It’s time to rein in the tax abaters. If the business plan succeeds only if you can avoid or abate taxes, then it’s a bad plan.
Economic development people are desperate to add businesses to their scorecards, and can you blame them? Everyone wants a Toyota plant or sexy new business park. Look at those jobs! Construction! Ancillary business! Except this often doesn’t work.
We’ve seen the track record of tax incentives versus deep holes in the ground. My favorite is United Airlines. The service center at Indianapolis International Airport was going to be a model of how to seduce business away from major markets into the lower-cost Midwest.
Today, there’s a thriving business of monumentally smaller size in the crater left by the promises of United.
You could add 3M to the list, but it’s not fair to single out large businesses when small-business abatements and “deals” have also hit the rocks of economic realities. Indeed, few of the tax-incentivized businesses actually end up benefiting communities at all.
Instead, there’s an enormous race by development officials to put a new feather in the cap of the local mayor, governor and/or economic development authority. New business agreements are newsworthy. Vote for us! We brought new jobs in these desolate times!
Here’s what actually happened: Those that made investments, paid their taxes, and developed their communities were kicked in the slats. State and local governments are being squeezed senseless in Quixotish attempts to stanch perceived overspending. No one knows when to quit squeezing. The patient is nearly dead, the fingerprints of boors and charlatans around their necks.
Everyone else must shoulder the burden of these incentives, and that means you and me. We’re the ones investing in United Airlines, or Browning Investments’ remake of Broad Ripple’s front doors. We’re putting money in their back pockets.
Oh, wait a minute. This will bring more tax revenue from the new jobs, is the hue and cry of politicians. More often than not, it’s a subtle reward for opening your pockets to make investments. The actual economic benefit is largely the investors’, their shareholders and, not very often, the local economy.
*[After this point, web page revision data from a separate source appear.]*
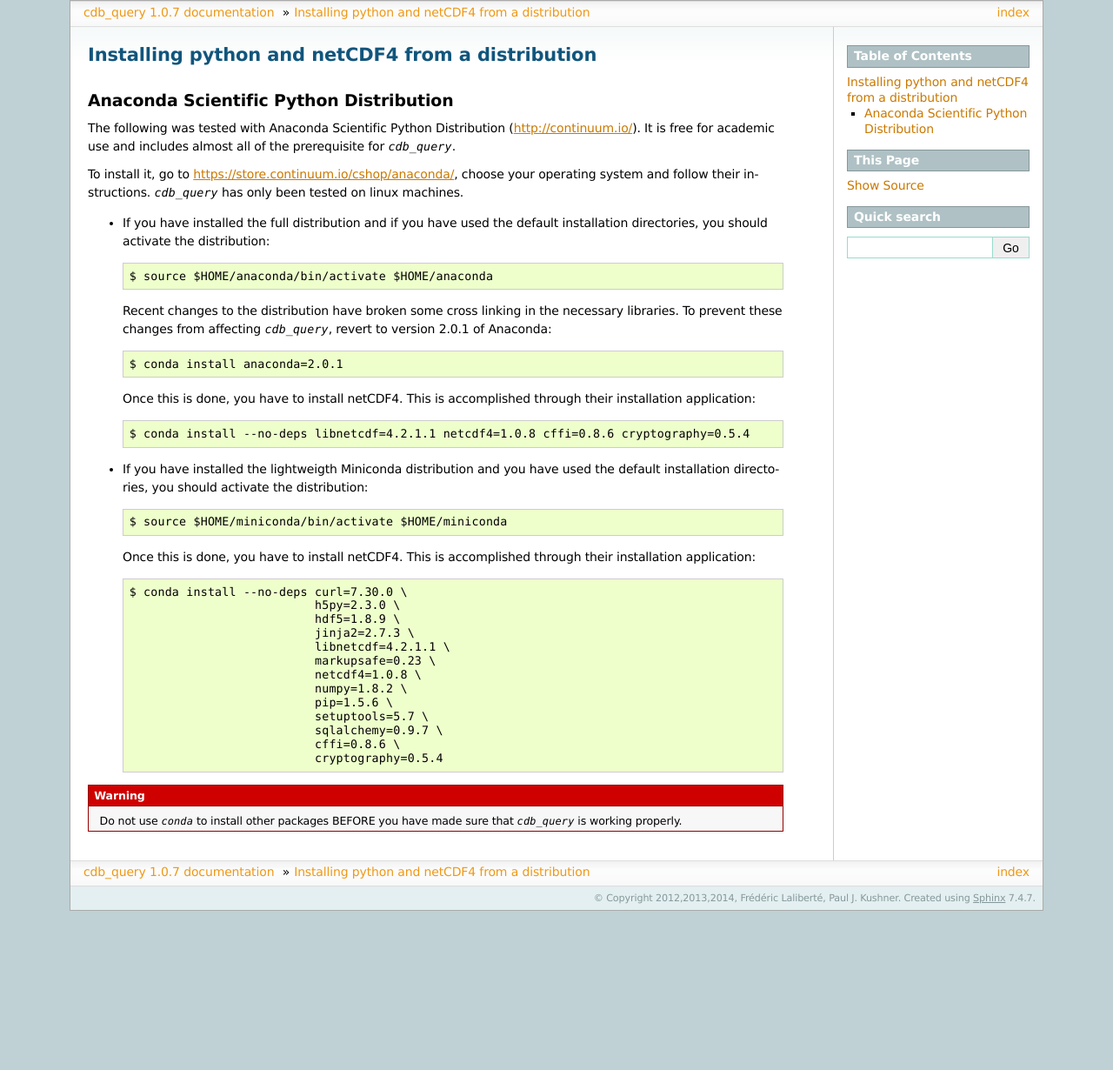
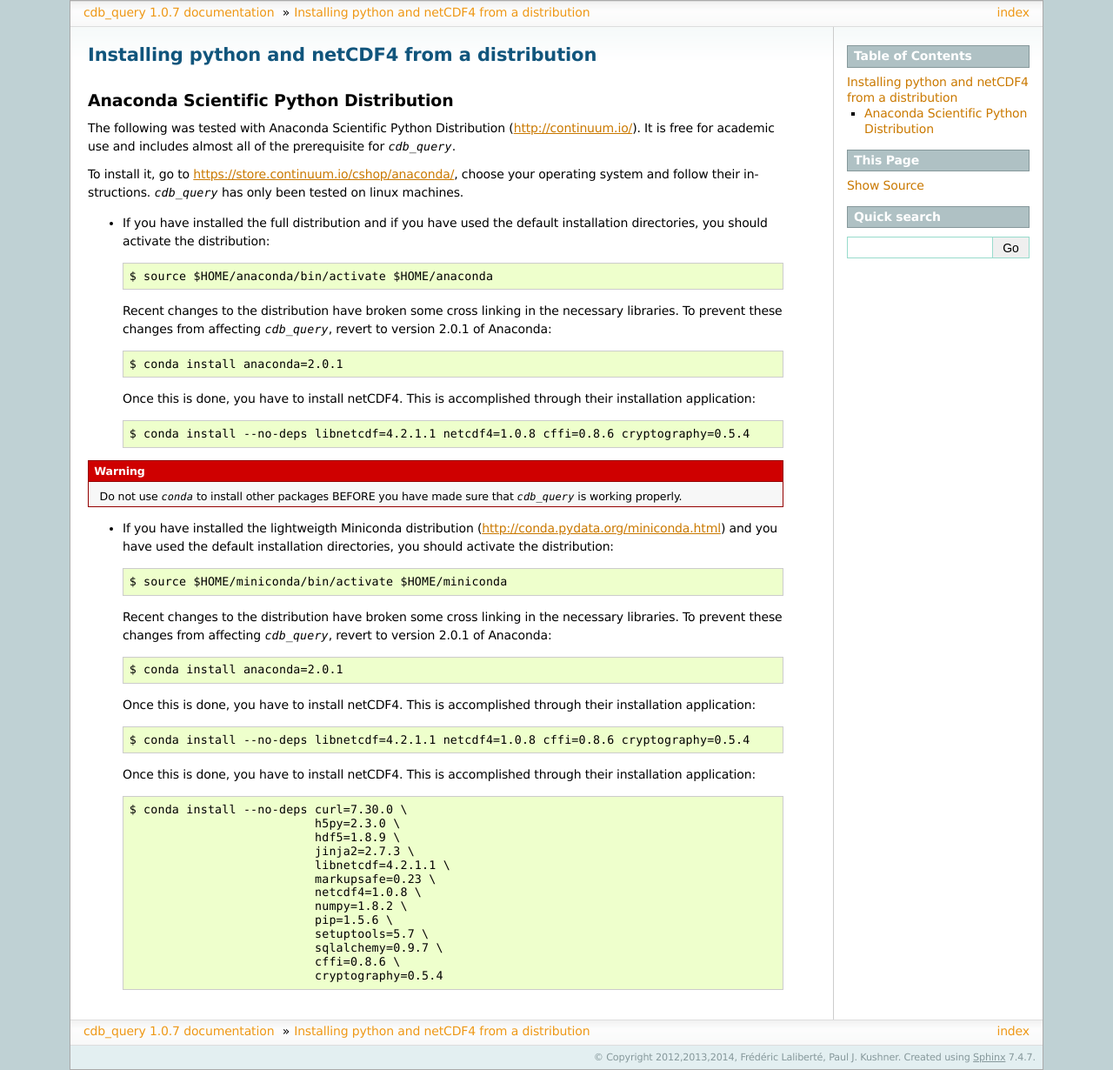
Before and after one commit to laliberte/cdb_query, a Sphinx documentation site: the page built from docs/install_distro.rst, in a window 1280 px wide. Shown: the whole page at 87% size. Built offline with Sphinx 7.4.7, drawn with Linux system fonts in a browser that asks for light colours; before the commit the page ends 1047 px from its top, so only the background shows below that.

Commit message:
Fix to docs

```diff
--- a/docs/install_distro.rst
+++ b/docs/install_distro.rst
@@ -27,10 +27,26 @@ and follow their instructions. `cdb_query` has only been tested on linux machine
 
     $ conda install --no-deps libnetcdf=4.2.1.1 netcdf4=1.0.8 cffi=0.8.6 cryptography=0.5.4
 
-- If you have installed the lightweigth Miniconda distribution and you have used the default installation directories,
+.. warning:: Do not use `conda` to install other packages BEFORE you have made sure that `cdb_query` is working properly.
+
+..
+    Miniconda Fix
+    ^^^^^^^^^^^^^
+- If you have installed the lightweigth Miniconda distribution (http://conda.pydata.org/miniconda.html) and you have used the default installation directories,
   you should activate the distribution::
 
     $ source $HOME/miniconda/bin/activate $HOME/miniconda
+
+  Recent changes to the distribution have broken some cross linking in the necessary libraries. To
+  prevent these changes from affecting `cdb_query`, revert to version 2.0.1 of Anaconda::
+
+    $ conda install anaconda=2.0.1
+
+  Once this is done, you have to install netCDF4. This is accomplished through their installation
+  application::
+
+    $ conda install --no-deps libnetcdf=4.2.1.1 netcdf4=1.0.8 cffi=0.8.6 cryptography=0.5.4
+
 
   Once this is done, you have to install netCDF4. This is accomplished through their installation
   application::
```
Also changed, not shown: other parts of docs/install_distro.rst (+0 -1 lines).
As governments are squeezed insanely tight in revenue, we allow these governments discretion at nearly all levels to blithely offer incentive bribes to businesses. Is there a rigorous protocol and regimen applied as a rule of law to such incentives? Is there personal culpability if the incentives don’t work? Are there active monitors to ensure progress? Bonds? Rigorous credit history observations applied? The answers are, no.
We entrust elected politicians, none of whom are guaranteed to be highly trained in economic development, or even economics, to good-buddy (to coin a verb) packages together, and perhaps spend more time on the photo-op than studying the effects on the taxing unit that will be gored. And gored they are.
It’s a favorite activity of this journal and others to wave the horrid carcass of tax deals gone foul. They pit counties against counties, cities against cities and states against states. Who wins? Does anyone raise the exact dollar count of real contributions toward the economic development in terms of actual incomes, more taxes paid, asset developments, long-term stability of the communities involved? Almost never.
Sometimes incentives are bribes by another word. They demean businesses and individuals that do the job of paying taxes to support the community and its infrastructure. Complain until they stop.•
Henderson is principal researcher of ExtremeLabs Inc., a Bloomington computer analysis firm. Send comments on this column to email@example.com.